  • Joining Forces to Enhance the Depth and Scope of Engagement through Community Engaged Research: A Tale of Two Public Universities

    • Nancy Franz Iowa State University
    • Edith Parker University of Iowa

    SUB, Mesa

    Researchers and community educators struggle to authentically connect with each other. The University of Iowa Institute for Clinical and Translational Sciences and the Iowa State University Extension and Outreach joined forces to address this struggle. This partnership connects researchers across units with community educators though a continuum of partnership options.

  • The Center for Family Resilience: Building a Stronger Community-University Engagement

    • Ronald Cox Jr, Oklahoma State University
    • Jorge Atiles Oklahoma State University
    • Patricia DeMoraes-Huffine Latino Community Development Agency

    SUB, Lubbock

    The Center for Family Resilience (CFR) is a university-community collaboration designed to create and disseminate scientific knowledge that builds programmatic and policy strategies for promoting individual and family resilience. This presentation describes the CFR’s development, current work, and future directions as a potential model for stronger community-university engagement.

  • An Engagement Model for a University Center

    • Susana Rivera-Mills Oregon State University
    • Maria Chavéz-Haroldson Oregon State University

    SUB, Playa

    This session presents an engagement model for a university Center for Latino/a Studies and Engagement. We discuss an integrated model for community engagement, student engagement, and faculty engagement; promoting respect, reciprocity,and collaboration in a culturally responsive context.
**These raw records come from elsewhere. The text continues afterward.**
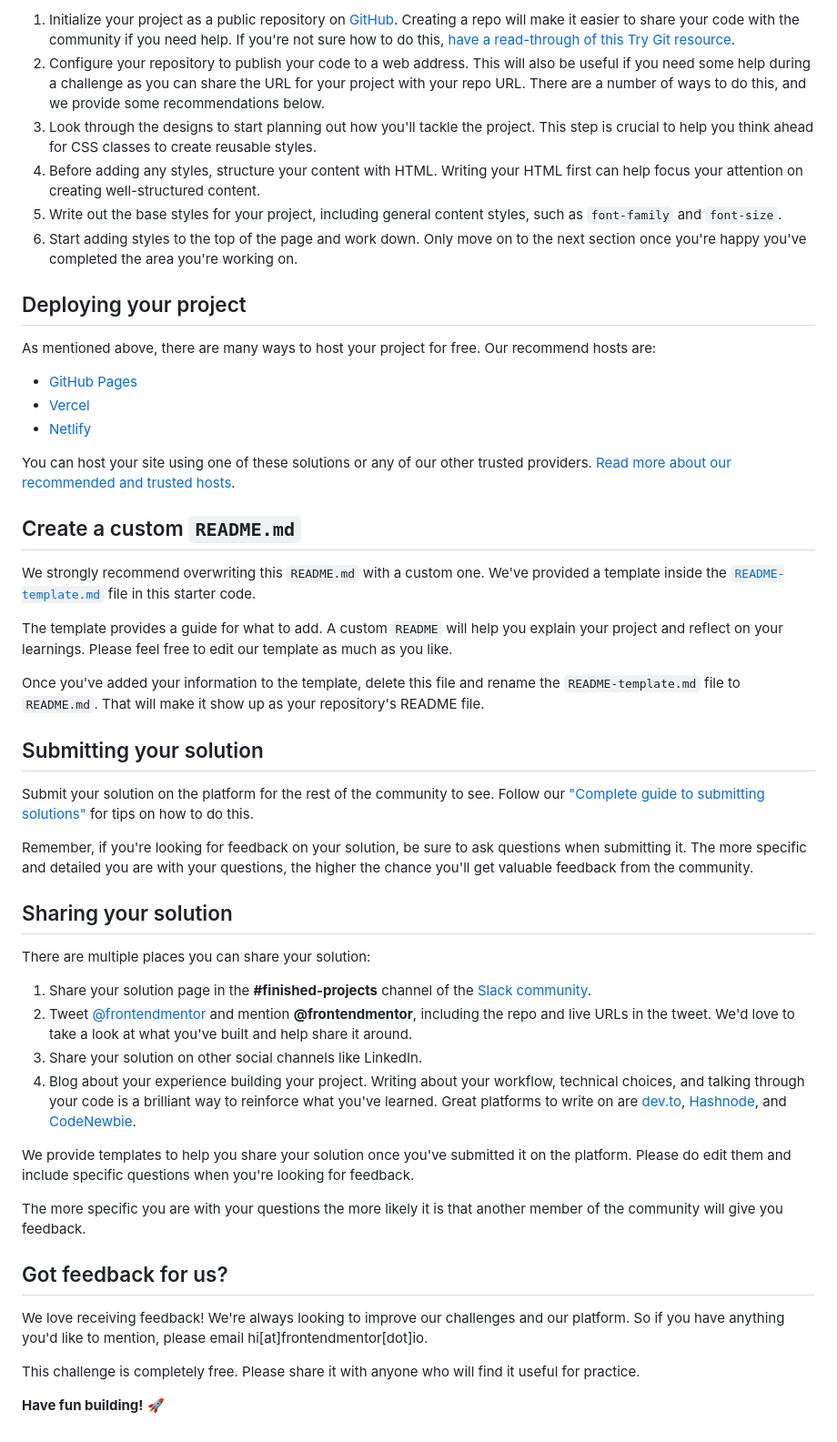
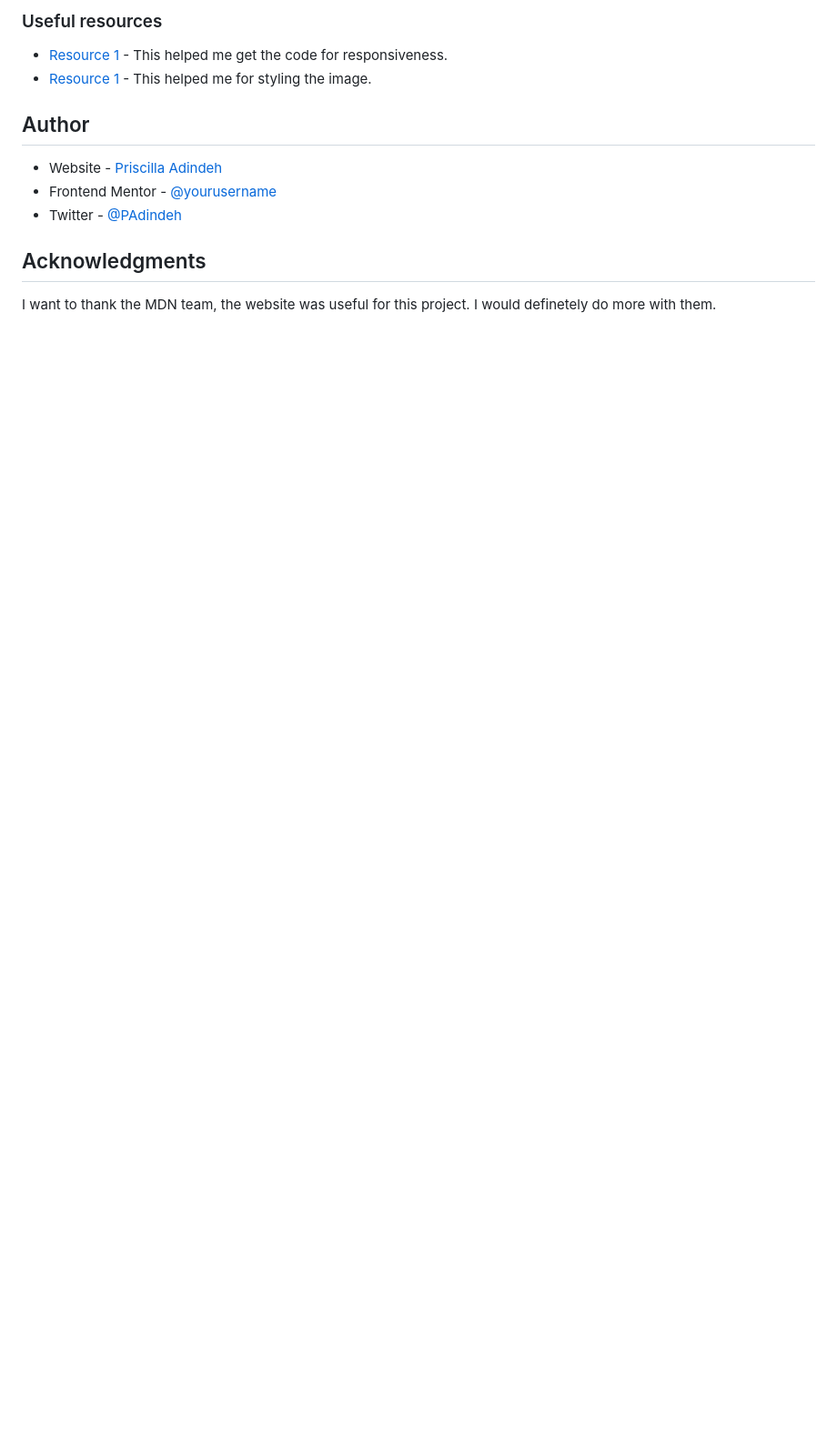
Before and after one commit to MAPella/QRCode-Frontend-Mentor-Challenge, a Markdown page: README.md, the part around the change printed below. Shown: that part at 91% size. GitHub-like rendering; blank space fills up the shorter version.

```diff
--- a/README.md
+++ b/README.md
@@ -36,52 +48,14 @@ Feel free to use any workflow that you feel comfortable with. Below is a suggest
 
-1. Initialize your project as a public repository on [GitHub](https://github.com/). Creating a repo will make it easier to share your code with the community if you need help. If you're not sure how to do this, [have a read-through of this Try Git resource](https://try.github.io/).
-2. Configure your repository to publish your code to a web address. This will also be useful if you need some help during a challenge as you can share the URL for your project with your repo URL. There are a number of ways to do this, and we provide some recommendations below.
-3. Look through the designs to start planning out how you'll tackle the project. This step is crucial to help you think ahead for CSS classes to create reusable styles.
-4. Before adding any styles, structure your content with HTML. Writing your HTML first can help focus your attention on creating well-structured content.
-5. Write out the base styles for your project, including general content styles, such as `font-family` and `font-size`.
-6. Start adding styles to the top of the page and work down. Only move on to the next section once you're happy you've completed the area you're working on.
+### Useful resources
 
-## Deploying your project
+- [Resource 1](https://www.w3schools.com/html/html_responsive.asp) - This helped me get the code for responsiveness.
+- [Resource 1](https://developer.mozilla.org/en-US/docs/Web/HTML/Element/img) - This helped me for styling the image.
 
-As mentioned above, there are many ways to host your project for free. Our recommend hosts are:
+## Author
 
-- [GitHub Pages](https://pages.github.com/)
-- [Vercel](https://vercel.com/)
-- [Netlify](https://www.netlify.com/)
+- Website - [Priscilla Adindeh](https://github.com/MAPella)
+- Frontend Mentor - [@yourusername](https://www.frontendmentor.io/profile/yourusername)
+- Twitter - [@PAdindeh](https://www.twitter.com/PAdindeh)
 
-You can host your site using one of these solutions or any of our other trusted providers. [Read more about our recommended and trusted hosts](https://medium.com/frontend-mentor/frontend-mentor-trusted-hosting-providers-bf000dfebe).
-
-## Create a custom `README.md`
-
-We strongly recommend overwriting this `README.md` with a custom one. We've provided a template inside the [`README-template.md`](./README-template.md) file in this starter code.
-
-The template provides a guide for what to add. A custom `README` will help you explain your project and reflect on your learnings. Please feel free to edit our template as much as you like.
-
-Once you've added your information to the template, delete this file and rename the `README-template.md` file to `README.md`. That will make it show up as your repository's README file.
-
-## Submitting your solution
-
-Submit your solution on the platform for the rest of the community to see. Follow our ["Complete guide to submitting solutions"](https://medium.com/frontend-mentor/a-complete-guide-to-submitting-solutions-on-frontend-mentor-ac6384162248) for tips on how to do this.
-
-Remember, if you're looking for feedback on your solution, be sure to ask questions when submitting it. The more specific and detailed you are with your questions, the higher the chance you'll get valuable feedback from the community.
-
-## Sharing your solution
-
-There are multiple places you can share your solution:
-
-1. Share your solution page in the **#finished-projects** channel of the [Slack community](https://www.frontendmentor.io/slack).
-2. Tweet [@frontendmentor](https://twitter.com/frontendmentor) and mention **@frontendmentor**, including the repo and live URLs in the tweet. We'd love to take a look at what you've built and help share it around.
-3. Share your solution on other social channels like LinkedIn.
-4. Blog about your experience building your project. Writing about your workflow, technical choices, and talking through your code is a brilliant way to reinforce what you've learned. Great platforms to write on are [dev.to](https://dev.to/), [Hashnode](https://hashnode.com/), and [CodeNewbie](https://community.codenewbie.org/).
-
-We provide templates to help you share your solution once you've submitted it on the platform. Please do edit them and include specific questions when you're looking for feedback.
-
-The more specific you are with your questions the more likely it is that another member of the community will give you feedback.
-
-## Got feedback for us?
-
-We love receiving feedback! We're always looking to improve our challenges and our platform. So if you have anything you'd like to mention, please email hi[at]frontendmentor[dot]io.
-
-This challenge is completely free. Please share it with anyone who will find it useful for practice.
-
-**Have fun building!** 🚀
+## Acknowledgments
+I want to thank the MDN team, the website was useful for this project. I would definetely do more with them.
```
Also changed, not shown: other parts of README.md (+30 -18 lines), README-template.md (deleted, +0 -103 lines), screenshot/desktop-view.png (added), screenshot/mobile-view.jpg (added).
Participants will be provided with models for engaged research, student leadership, and community building.

  • Educational Modules on Effective Community-Based Participatory Research Practices

    • Jessica Barnes-Major Michigan State University
    • Mavany Calac Verdugo Ricon Band of Luiseno Indians
    • Robert Brown Michigan State University
    • Patricia Farrell Michigan State University

    SUB, Canyon

    In this presentation, we will describe our co-creation process for developing curriculum for faculty and community regarding CBPR. Engagement specialists,community consultants, and faculty consultants will discuss lessons learned. Highlights from the educational modules will be reviewed, and a discussion about best practices regarding measurement of learning will be facilitated.

  • Trailblazing Paths to Informal/Formal Education: TTU Llano River Field Station

    • Tom Arsuffi Texas Tech University
    • Robert Stubblefield Texas Tech University Center at Junction
    • Karen Lopez Texas Tech University Center at Junction
    • Marta Newkirk National Park Service, Rivers and Trails Conservation Assistance
    • Linda Edwards Texas Tech Llano River Field Station

    SUB, Traditions

    Texas Tech’s Outdoor School, a recognized STEM Exemplar Program using standards-based multiple best learning practices instruction, links innovative curriculum with nature. A new Discovery Point Trail in partnership with National Park Service’s RTCA & Texas Parks and Wildlife Department offers expanded opportunities for informal/formal learning for families, schools and organizations.